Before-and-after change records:
>>>

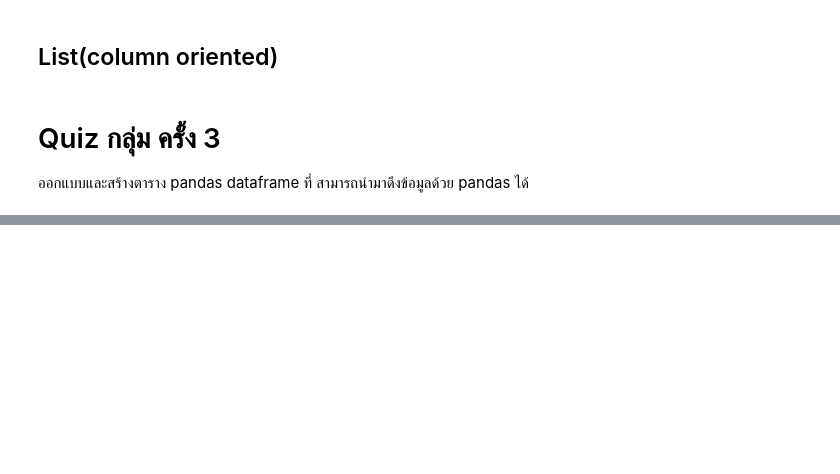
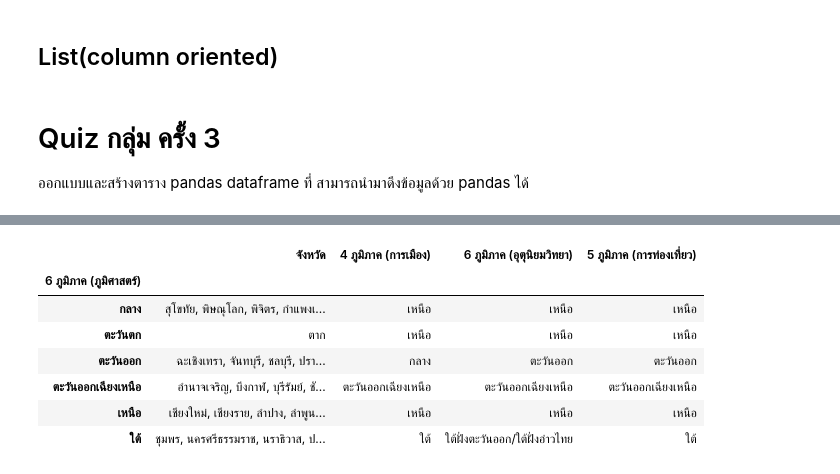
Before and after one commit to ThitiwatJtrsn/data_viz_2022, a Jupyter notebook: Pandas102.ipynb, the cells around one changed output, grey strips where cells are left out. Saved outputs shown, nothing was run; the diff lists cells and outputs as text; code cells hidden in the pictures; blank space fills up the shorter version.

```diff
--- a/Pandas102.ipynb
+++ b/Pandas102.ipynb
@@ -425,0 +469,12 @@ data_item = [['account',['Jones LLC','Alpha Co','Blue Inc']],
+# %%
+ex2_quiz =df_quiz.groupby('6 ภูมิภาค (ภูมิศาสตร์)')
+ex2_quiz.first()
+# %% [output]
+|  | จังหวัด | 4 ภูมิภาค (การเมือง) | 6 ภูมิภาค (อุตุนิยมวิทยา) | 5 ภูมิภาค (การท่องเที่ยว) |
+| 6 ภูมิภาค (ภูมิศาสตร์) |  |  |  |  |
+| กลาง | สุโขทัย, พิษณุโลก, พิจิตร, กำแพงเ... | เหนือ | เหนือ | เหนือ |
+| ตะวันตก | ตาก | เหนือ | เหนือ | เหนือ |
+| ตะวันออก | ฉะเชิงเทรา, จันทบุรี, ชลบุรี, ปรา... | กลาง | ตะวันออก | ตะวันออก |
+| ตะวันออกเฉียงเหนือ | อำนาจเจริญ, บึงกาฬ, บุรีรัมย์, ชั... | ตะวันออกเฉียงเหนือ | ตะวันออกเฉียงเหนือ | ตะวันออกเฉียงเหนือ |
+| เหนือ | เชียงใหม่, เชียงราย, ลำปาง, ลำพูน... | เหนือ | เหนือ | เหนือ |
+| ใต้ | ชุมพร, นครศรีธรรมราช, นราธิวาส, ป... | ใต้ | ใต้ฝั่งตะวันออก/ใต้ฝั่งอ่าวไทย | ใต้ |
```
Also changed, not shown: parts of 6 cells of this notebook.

<<<
>>>

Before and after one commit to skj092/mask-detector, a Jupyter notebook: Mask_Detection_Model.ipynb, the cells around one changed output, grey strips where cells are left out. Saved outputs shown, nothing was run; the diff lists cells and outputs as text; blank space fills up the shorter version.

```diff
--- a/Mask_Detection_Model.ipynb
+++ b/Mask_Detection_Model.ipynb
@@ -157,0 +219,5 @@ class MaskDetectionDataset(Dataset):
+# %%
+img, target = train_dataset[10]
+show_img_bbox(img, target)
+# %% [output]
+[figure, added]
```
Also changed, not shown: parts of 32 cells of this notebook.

<<<

Assignment ▸
The answer must be a single number: how many lines above contain the word "space".

Result of the task ▸
2